How Do Pro Cyclists Recover?
Training day in and day out, putting in the miles, hitting the gym and lifting and trying to do all of the little things that will make them stronger and faster cyclists. Recovery is as important as training, as it makes them come back as stronger athletes.
The hard sessions and big miles break the body down, and then when they rest or recover, their body compensates for that work, and they come back with more strength and power.
What is Cycling Recovery?
It is the process that the body undergo after a hard block of training. No matter whether you are building base fitness, working through a build phase that includes FTP and Threshold workouts, or fine-tuning for some races with VO2Max or FRC workouts, after that training block (of about 3 weeks), you need to recover.
What is the Importance of Recovery in Cycling?
There is a saying that most athletes aren’t overtrained, they are under-recovered.
When we work out or do intervals, or simply ride the bike, we are putting stress on our bodies. We see this metric in the Training Stress Score, or TSS, of our ride. That ride is not what makes us stronger though. That stress breaks the body down, and then when we recover, the stimulus is telling the body, “Hey, you need to recover and come back stronger in case we need to handle this workload again.”
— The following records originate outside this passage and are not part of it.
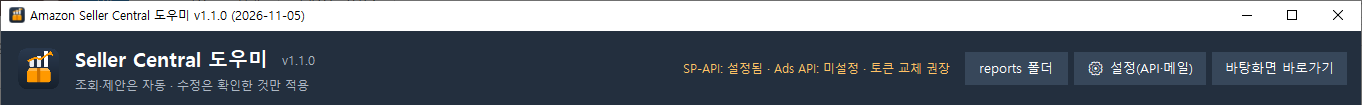
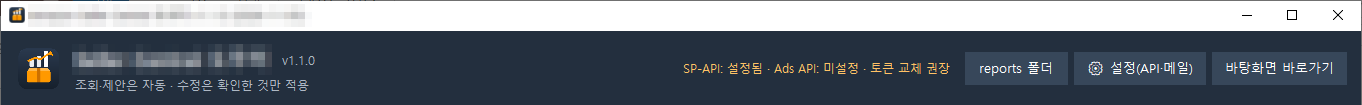
Rename program to SellerMorning, mask old name in screenshots, one post per day
Claude-Session: https://claude.ai/code/session_01WzhbJFrU4VsYVtkRU2SB2q

Changed region(s): [[0.0308, 0.4286, 0.2159, 0.6571], [0.0, 0.0286, 0.2467, 0.2]]

diff --git a/content/ko/posts/amazon-seller-5-listings/index.md b/content/ko/posts/amazon-seller-5-listings/index.md
@@ -1,8 +1,8 @@
 ---
 title: '[5/5] 리스팅을 한눈에'
-published: 2026-11-05T13:00:00+09:00
+published: 2026-11-04
 description: '75자 제목 규칙 등 리스팅 규칙을 한 번에 점검하고, 확인한 수정만 되돌릴 수 있게 적용하는 방법을 소개합니다.'
-tags: [아마존, Seller Central 도우미, 리스팅, SP-API]
+tags: [아마존, SellerMorning, 리스팅, SP-API]
 category: 아마존 셀러
 draft: false
 ---
@@ -69,7 +69,7 @@ Listing 점검은 네 가지 자료를 보기만 하고 비교합니다. 전체 
 
 ## 시리즈를 마치며
 
-아마존 셀러가 되는 것은 누구나 할 수 있지만, 상품이 늘수록 성패는 ‘매일 얼마나 빨리 문제를 찾는가’에서 갈립니다. Seller Central 도우미는 데이터·광고·리스팅을 매일 대신 확인하고, 셀러는 아침에 ‘오늘의 요약’ 한 장을 보고 결정만 하면 되도록 만들었습니다.
+아마존 셀러가 되는 것은 누구나 할 수 있지만, 상품이 늘수록 성패는 ‘매일 얼마나 빨리 문제를 찾는가’에서 갈립니다. SellerMorning은 데이터·광고·리스팅을 매일 대신 확인하고, 셀러는 아침에 ‘오늘의 요약’ 한 장을 보고 결정만 하면 되도록 만들었습니다.
 
 | 이런 셀러에게               | 이유                                          |
 |-----------------------------|-----------------------------------------------|
@@ -77,7 +77,7 @@ Listing 점검은 네 가지 자료를 보기만 하고 비교합니다. 전체 
 | FBA로 미국에 파는 해외 셀러 | 미국 시간·보고서 대기를 프로그램이 대신합니다 |
 | 광고비 비중이 큰 브랜드     | 매일 광고 제안과 효과 추적이 나옵니다         |
 
-Seller Central 도우미는 지금 저희가 매일 쓰면서 계속 다듬고 있는 프로그램입니다. 새 기능과 운영하며 배운 점은 이 블로그에 계속 기록하겠습니다.
+SellerMorning은 지금 저희가 매일 쓰면서 계속 다듬고 있는 프로그램입니다. 새 기능과 운영하며 배운 점은 이 블로그에 계속 기록하겠습니다.
 
 ---
 

diff --git a/content/ko/posts/amazon-seller-3-sales-data/index.md b/content/ko/posts/amazon-seller-3-sales-data/index.md
@@ -1,13 +1,13 @@
 ---
 title: '[3/5] 판매 데이터를 한눈에'
-published: 2026-11-05T11:00:00+09:00
-description: '재고·주문·매출 보고서를 모아 매일 아침 할 일을 한 장으로 보여 주는 Seller Central 도우미의 데이터 기능을 소개합니다.'
-tags: [아마존, Seller Central 도우미, 재고, 보고서]
+published: 2026-11-02
+description: '재고·주문·매출 보고서를 모아 매일 아침 할 일을 한 장으로 보여 주는 SellerMorning의 데이터 기능을 소개합니다.'
+tags: [아마존, SellerMorning, 재고, 보고서]
 category: 아마존 셀러
 draft: false
 ---
 
-## Seller Central 도우미: 매일 아침 할 일을 한 장으로
+## SellerMorning: 매일 아침 할 일을 한 장으로
 
 지난 글에서 본 ‘메뉴 여섯 개, 보고서 여러 개, 기다림’을 대신하는 프로그램입니다. 내 PC에서 실행되고, 보고서를 모아 Excel로 정리한 뒤 ‘지금 무엇을 해야 하는지’를 등급(P0~P3)으로 알려 줍니다.
 
@@ -16,9 +16,9 @@ draft: false
 - **아마존 공식 API(SP-API) 우선** — 재고·주문·재무·Buy Box처럼 API로 받을 수 있는 것은 화면을 열지 않고 바로 받습니다.
 - **API에 없는 화면은 브라우저로** — 보고서 센터처럼 API로 받을 수 없는 화면은, 셀러가 평소에 쓰는 것과 같은 방식으로 브라우저에서 보고서를 내려받습니다. 아마존 서버에 부담을 주지 않도록 클릭 사이에 충분한 간격을 둡니다.
 
-![Seller Central 도우미 메인 창](./helper-log.png)
+![SellerMorning 메인 창](./helper-log.png)
 
-*Seller Central 도우미 메인 창. 왼쪽에서 기능을 고르거나 여러 개를 체크해 차례로 실행하고, 오른쪽에서 실행 로그와 만들어진 결과 파일을 봅니다.*
+*SellerMorning 메인 창. 왼쪽에서 기능을 고르거나 여러 개를 체크해 차례로 실행하고, 오른쪽에서 실행 로그와 만들어진 결과 파일을 봅니다.*
 
 ## 데이터 기능 한눈에 보기
 

diff --git a/content/en/posts/amazon-seller-5-listings/index.md b/content/en/posts/amazon-seller-5-listings/index.md
@@ -1,8 +1,8 @@
 ---
 title: '[5/5] Your Amazon Listings at a Glance'
-published: 2026-11-05T13:00:00+09:00
+published: 2026-11-04
 description: 'Check every listing against rules like the 75-character title limit, then apply only the fixes you approve, with an undo for each.'
-tags: [Amazon, Seller Central Helper, Listings, SP-API]
+tags: [Amazon, SellerMorning, Listings, SP-API]
 category: Amazon Seller
 draft: false
 ---
@@ -69,7 +69,7 @@ There are safeguards too. A price change over 30% or a price that loses money ne
 
 ## Wrapping up the series
 
-Anyone can become an Amazon seller, but as your catalog grows, success comes down to how fast you find problems each day. Seller Central Helper checks your data, ads and listings every day, so each morning you read one page, Today's Summary, and simply decide.
+Anyone can become an Amazon seller, but as your catalog grows, success comes down to how fast you find problems each day. SellerMorning checks your data, ads and listings every day, so each morning you read one page, Today's Summary, and simply decide.
 
 | Built for                                    | Why                                                        |
 |----------------------------------------------|------------------------------------------------------------|
@@ -77,7 +77,7 @@ Anyone can become an Amazon seller, but as your catalog grows, success comes dow
 | Overseas sellers shipping to the US with FBA | The program handles US time zones and report waits for you |
 | Brands with a large ad budget                | Daily ad suggestions and tracking of their results         |
 
-Seller Central Helper is the program we use every day and keep improving. We will keep writing up new features and what we learn along the way here.
+SellerMorning is the program we use every day and keep improving. We will keep writing up new features and what we learn along the way here.
 
 ---
 

diff --git a/content/ko/posts/amazon-seller-2-real-challenge/index.md b/content/ko/posts/amazon-seller-2-real-challenge/index.md
@@ -1,6 +1,6 @@
 ---
 title: '[2/5] 셀러가 된 다음의 진짜 어려움'
-published: 2026-11-05T10:00:00+09:00
+published: 2026-11-01
 description: '상품이 늘면 판매보다 관리가 일이 됩니다. 매일 확인해야 할 여섯 가지와 Seller Central이 어려운 이유를 실제 화면으로 정리했습니다.'
 tags: [아마존, Seller Central, 셀러 운영]
 category: 아마존 셀러
@@ -64,11 +64,11 @@ FBA 재고 보고서를 받는 과정을 예로 들면 이렇습니다.
 
 ## 그래서 직접 만들었다
 
-이 일을 매일 사람 손으로 하는 대신, 저희는 프로그램을 만들었습니다. **Seller Central 도우미**는 위의 보고서들을 대신 모으고, 서로 맞춰 본 뒤, 오늘 처리할 일을 급한 순서대로 정리해 줍니다.
+이 일을 매일 사람 손으로 하는 대신, 저희는 프로그램을 만들었습니다. **SellerMorning**(셀러모닝)은 위의 보고서들을 대신 모으고, 서로 맞춰 본 뒤, 오늘 처리할 일을 급한 순서대로 정리해 줍니다.
 
-![Seller Central 도우미 메인 창](./helper-main.png)
+![SellerMorning 메인 창](./helper-main.png)
 
-*Seller Central 도우미 메인 창. 왼쪽에서 기능을 고르고, 오른쪽 ‘오늘의 요약’에서 등급별(P0~P3) 할 일을 봅니다. 이 날은 아마존이 지적한 리스팅 속성 오류가 P0로 올라왔습니다(매출 수치·SKU·ASIN은 가림).*
+*SellerMorning 메인 창. 왼쪽에서 기능을 고르고, 오른쪽 ‘오늘의 요약’에서 등급별(P0~P3) 할 일을 봅니다. 이 날은 아마존이 지적한 리스팅 속성 오류가 P0로 올라왔습니다(매출 수치·SKU·ASIN은 가림).*
 
 다음 글부터는 이 프로그램의 기능을 하나씩 소개합니다. 첫 번째는 재고·주문·매출 데이터를 한 번에 모아 보는 방법입니다.
 

diff --git a/content/en/posts/amazon-seller-3-sales-data/index.md b/content/en/posts/amazon-seller-3-sales-data/index.md
@@ -1,13 +1,13 @@
 ---
 title: '[3/5] Your Amazon Sales Data at a Glance'
-published: 2026-11-05T11:00:00+09:00
-description: 'Seller Central Helper gathers inventory, order and sales reports and turns them into one morning to-do page. Here are its data features.'
-tags: [Amazon, Seller Central Helper, Inventory, Reports]
+published: 2026-11-02
+description: 'SellerMorning gathers inventory, order and sales reports and turns them into one morning to-do page. Here are its data features.'
+tags: [Amazon, SellerMorning, Inventory, Reports]
 category: Amazon Seller
 draft: false
 ---
 
-## Seller Central Helper: your morning to-do list on one page
+## SellerMorning: your morning to-do list on one page
 
 This is the program that replaces the ‘six menus, many reports, long waits’ from the last post. It runs on your own PC, gathers the reports into Excel, and tells you what needs doing now, ranked P0 to P3.
 
@@ -16,9 +16,9 @@ It works in two ways.
 - **Amazon's official API (SP-API) first** — inventory, orders, finance and Buy Box data come straight from the API, without opening a page.
 - **A browser for pages the API doesn't cover** — for pages such as the report center, it downloads reports in the browser, the same way a seller would, with generous pauses between clicks so it never puts load on Amazon's site.
 
-![Seller Central Helper main window](./helper-log.png)
+![SellerMorning main window](./helper-log.png)
 
-*The Seller Central Helper main window. Pick a feature on the left, or tick several to run in order; the run log and result files appear on the right (the program's screens are in Korean).*
+*The SellerMorning main window. Pick a feature on the left, or tick several to run in order; the run log and result files appear on the right (the program's screens are in Korean).*
 
 ## The data features at a glance
 

diff --git a/content/en/posts/amazon-seller-2-real-challenge/index.md b/content/en/posts/amazon-seller-2-real-challenge/index.md
@@ -1,6 +1,6 @@
 ---
 title: '[2/5] The Real Challenge After You Start Selling'
-published: 2026-11-05T10:00:00+09:00
+published: 2026-11-01
 description: 'As your catalog grows, managing it becomes the real job. The six things to check every day, and why Seller Central makes it hard, with real screens.'
 tags: [Amazon, Seller Central, Operations]
 category: Amazon Seller
@@ -64,11 +64,11 @@ Only after you do this for inventory, all listings, orders, returns, business an
 
 ## So we built a tool for it
 
-Instead of doing this by hand every day, we built a program. **Seller Central Helper** gathers the reports above, lines them up, and lists today's to-dos in order of urgency.
+Instead of doing this by hand every day, we built a program. **SellerMorning** gathers the reports above, lines them up, and lists today's to-dos in order of urgency.
 
-![Seller Central Helper main window](./helper-main.png)
+![SellerMorning main window](./helper-main.png)
 
-*The Seller Central Helper main window. Pick features on the left; Today's Summary on the right ranks the to-dos from P0 to P3. On this day, listing attribute errors flagged by Amazon came up as P0 (sales figures, SKUs and ASINs masked; the program's screens are in Korean).*
+*The SellerMorning main window. Pick features on the left; Today's Summary on the right ranks the to-dos from P0 to P3. On this day, listing attribute errors flagged by Amazon came up as P0 (sales figures, SKUs and ASINs masked; the program's screens are in Korean).*
 
 From the next post on, we go through its features one by one. First up: pulling inventory, order and sales data together in one place.
 

diff --git a/content/en/posts/amazon-seller-1-getting-started/index.md b/content/en/posts/amazon-seller-1-getting-started/index.md
@@ -1,6 +1,6 @@
 ---
 title: '[1/5] Anyone Can Become an Amazon Seller'
-published: 2026-11-05T09:00:00+09:00
+published: 2026-10-31
 description: 'How to become an Amazon.com seller with an ID, a bank account and one product: registering, listing and making your first sale, step by step.'
 tags: [Amazon, Getting Started, FBA]
 category: Amazon Seller
@@ -83,11 +83,11 @@ The first order rarely comes on its own, though. A new product has no reviews an
 
 At this point you are an Amazon seller. But once you have 10 or 50 products, new problems appear. The next post covers the management struggles every seller runs into.
 
-From part 3 on, we introduce the program we built and use ourselves to take over that work: **Seller Central Helper**. Its rule is simple: checks and suggestions run automatically, and edits apply only after the seller reviews them.
+From part 3 on, we introduce the program we built and use ourselves to take over that work: **SellerMorning**. Its rule is simple: checks and suggestions run automatically, and edits apply only after the seller reviews them.
 
-![Seller Central Helper](./helper-header.png)
+![SellerMorning](./helper-header.png)
 
-*The top of the Seller Central Helper window, showing the Amazon API connection status and settings (the program's screens are in Korean).*
+*The top of the SellerMorning window, showing the Amazon API connection status and settings (the program's screens are in Korean).*
 
 ---
 

diff --git a/content/ko/posts/amazon-seller-4-ads/index.md b/content/ko/posts/amazon-seller-4-ads/index.md
@@ -1,8 +1,8 @@
 ---
 title: '[4/5] 광고를 한눈에'
-published: 2026-11-05T12:00:00+09:00
+published: 2026-11-03
 description: '팔리지 않는 검색어, 맞지 않는 입찰가, 놓친 키워드를 매일 찾아 실행 방법까지 제안하는 광고 분석 기능을 소개합니다.'
-tags: [아마존, Seller Central 도우미, 아마존 광고, PPC]
+tags: [아마존, SellerMorning, 아마존 광고, PPC]
 category: 아마존 셀러
 draft: false
 ---
@@ -18,9 +18,9 @@ draft: false
 - **놓친 기회** — 자동 캠페인에서 잘 팔리는데 정확 일치 키워드로 옮기지 않은 검색어
 - **재고와 어긋난 광고** — 재고가 거의 없거나 Buy Box를 잃었는데 계속 도는 광고
 
-Seller Central 도우미의 광고 기능은 이 네 가지를 매일 찾아 ‘무엇을, 어디서, 얼마나’ 바꾸면 되는지 제안합니다.
+SellerMorning의 광고 기능은 이 네 가지를 매일 찾아 ‘무엇을, 어디서, 얼마나’ 바꾸면 되는지 제안합니다.
 
-![Seller Central 도우미 기능 목록](./helper-features.png)
+![SellerMorning 기능 목록](./helper-features.png)
 
 *프로그램 왼쪽의 기능 목록. 광고 기능은 ‘광고 데이터 수집·조치 제안’과, 이미 받은 자료로 분석만 다시 하는 ‘광고 분석만 다시 하기’ 두 가지입니다.*
 

diff --git a/content/en/posts/amazon-seller-4-ads/index.md b/content/en/posts/amazon-seller-4-ads/index.md
@@ -1,8 +1,8 @@
 ---
 title: '[4/5] Your Amazon Ads at a Glance'
-published: 2026-11-05T12:00:00+09:00
+published: 2026-11-03
 description: 'The ads feature finds searches that waste money, bids that eat profit and keywords you missed, and says exactly how to fix them.'
-tags: [Amazon, Seller Central Helper, Amazon Ads, PPC]
+tags: [Amazon, SellerMorning, Amazon Ads, PPC]
 category: Amazon Seller
 draft: false
 ---
@@ -18,9 +18,9 @@ Most of the leaks come from four places.
 - **Missed chances** — a search term sells well in an auto campaign but was never moved to an exact-match keyword
 - **Ads out of step with stock** — ads keep running for a product that is almost out of stock or has lost the Buy Box
 
-The ads feature of Seller Central Helper finds these four every day and suggests what to change, where, and by how much.
+The ads feature of SellerMorning finds these four every day and suggests what to change, where, and by how much.
 
-![Seller Central Helper feature list](./helper-features.png)
+![SellerMorning feature list](./helper-features.png)
 
 *The feature list on the left of the program. The ads features are 'Collect ad data and suggest actions' and 'Re-run ad analysis only', which reuses data already downloaded (the program's screens are in Korean).*
 

diff --git a/content/ko/posts/hello-toolbox-notes.md b/content/ko/posts/hello-toolbox-notes.md
@@ -1,6 +1,6 @@
 ---
 title: 'Toolbox Notes를 시작합니다'
-published: 2026-11-05
+published: 2026-10-30
 description: '이 블로그를 만든 이유: 일상 업무를 편하게 하려고 직접 만든 작은 도구들의 기록.'
 tags: [소개]
 category: 노트

diff --git a/content/en/posts/hello-toolbox-notes.md b/content/en/posts/hello-toolbox-notes.md
@@ -1,6 +1,6 @@
 ---
 title: 'Hello, Toolbox Notes'
-published: 2026-11-05
+published: 2026-10-30
 description: 'Why this blog exists: notes on the small tools I build to make everyday work easier.'
 tags: [Meta]
 category: Notes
This is how periodization came about. Train -> Recover -> Come back stronger so you can train harder than the initial session.
Cycling recovery can be seen on micro and macro scales. On the micro-level, you recover between interval sets so that you are fresh enough to complete the next bout of work. On a macro scale, the recovery week is used to freshen up and recover from the last block of training (usually about 3 weeks of training, and then one recovery week).
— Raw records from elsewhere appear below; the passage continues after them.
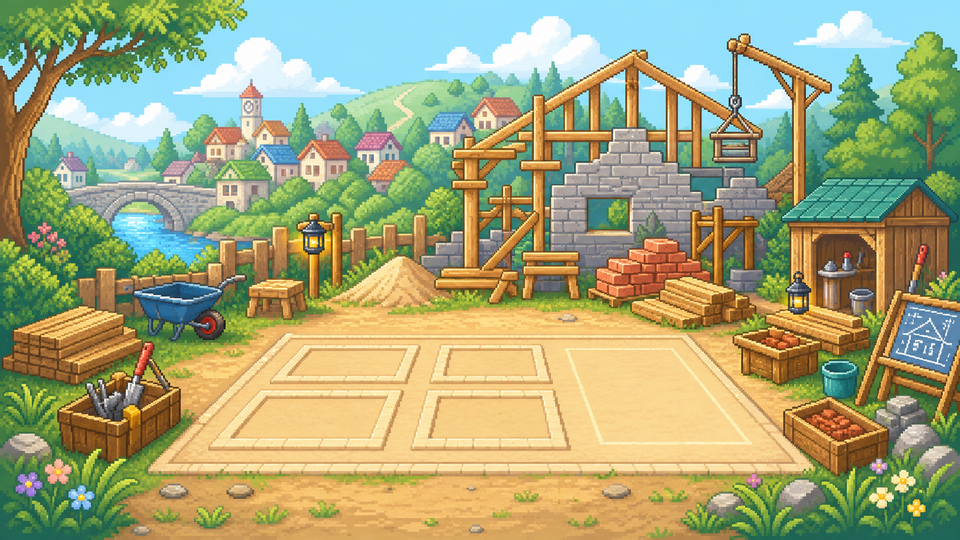
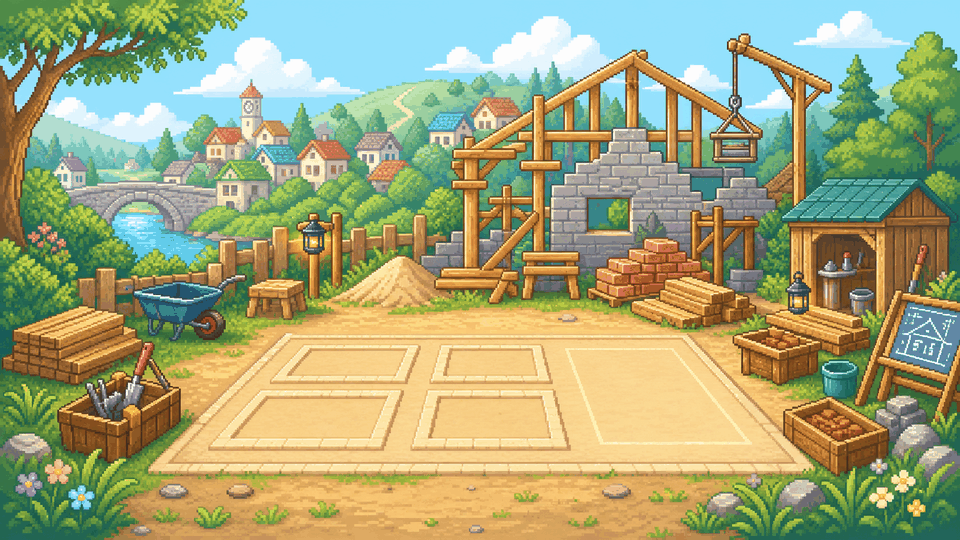
Overhaul Cycle 18: optimize the heavy build-lot backdrop (988KB -> 264KB)
Pillow (from the sprite pipeline) is available, so the deferred build-lot.png
compression got done: 960x540 RGB -> adaptive 256-colour palette + optimize =
264KB (-73%), no visible banding (painted backdrop behind game elements). e2e
proves it still loads non-blank + the full playthrough renders error-free.

Gates: typecheck clean, 168/168 unit, build ok, e2e 8/8.

diff --git a/docs/planning/quality-overhaul.md b/docs/planning/quality-overhaul.md
@@ -341,3 +341,13 @@ asteroid-blaster (Aim) + bread-rush (Match). **The two remaining steps are human
   that lived in the deleted scene are not lost. Still on shared engines: Aim (frog-flight,
   asteroid-blaster) + Match (bread-rush) — Shane's content call.
 - Gates: GREEN — typecheck clean, **168/168** unit (one journey-data test removed), build ok, **e2e 8/8**.
+
+### Cycle 18 — Polish: optimize the heavy build-lot backdrop
+- Pillow (10.2.0, from the sprite pipeline) is available, so the deferred 988KB `v2/build-lot.png` got
+  compressed: 960×540 RGB → adaptive 256-colour palette + optimize = **264KB (−73%)**, no visible
+  banding (it's a painted backdrop behind game elements). e2e proves it still loads non-blank + the
+  full playthrough renders error-free.
+- Gates: GREEN — typecheck clean, **168/168** unit, build ok, **e2e 8/8**.
+- *Honest note:* the clearly-high-value structural work is now complete (overhaul + consolidation +
+  cleanup + docs + this asset trim). Remaining is genuine polish (per-mission level variety so captured
+  missions feel distinct, audio, town-map cohesion) or the human steps (merge + Willem playtest).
Not only do we need physical recovery from the workouts, but we also need to give our brain and mental state a break from intervals or high-intensity workouts.
How Long Does It Take for Legs to Recover After Cycling?
We actually need more than just the legs to recover! We want the entire body to recover, from muscle to hormonal balance. On one extreme of overtraining, it is much more than just the muscular system that gets overworked but includes others like your Immune System and Nervous System.
Your cycling recovery time is very individual and can be affected by age, training status, how hard you’re training, or even the time of year. In general, you should be able to recover after 1-3 days.
Unfortunately, there is no cycling recovery time calculator, so we can’t give you an exact answer on how long it may take to recover. The best way is to simply listen to your body. You should feel energetic and motivated to get out on the bike.
How Long Should I Rest After Cycling?
You can most likely get away with 2-3 solid rides back-to-back, after that, it might be time for a rest day. Usually athletes respond well to one intense session, one medium session, and an endurance session during the week. This obviously depends on the weekend’s upcoming events and rides, but a good framework to start from.
A rest day is a complete day off the bike, or extremely easy spinning, where you literally would get passed by someone cruising around town. A rest day is a time for cycling recovery; not a day to go fast.
The 10 Top Ways You Can Recover Like A Professional Cyclist
To summarise, find below ten top recovery tips from professional cyclists:
- Eat plenty of carbs and take on adequate Calories throughout the day
- Fuel on the bike (90-120 grams of carbs per hour)
- Consume carbs right after riding to replenish glycogen
- Prioritise sleep and rest
- Do recovery rides or active recovery of some form
- Put your feet up and limit extra activity
- Take 2-3 rest days per week
- Limit high intensity sessions to 2-3 days per week
- Get a massage
- Avoid alcohol
Focus on these basics every day and we can guarantee you will be recovering like a pro in no time!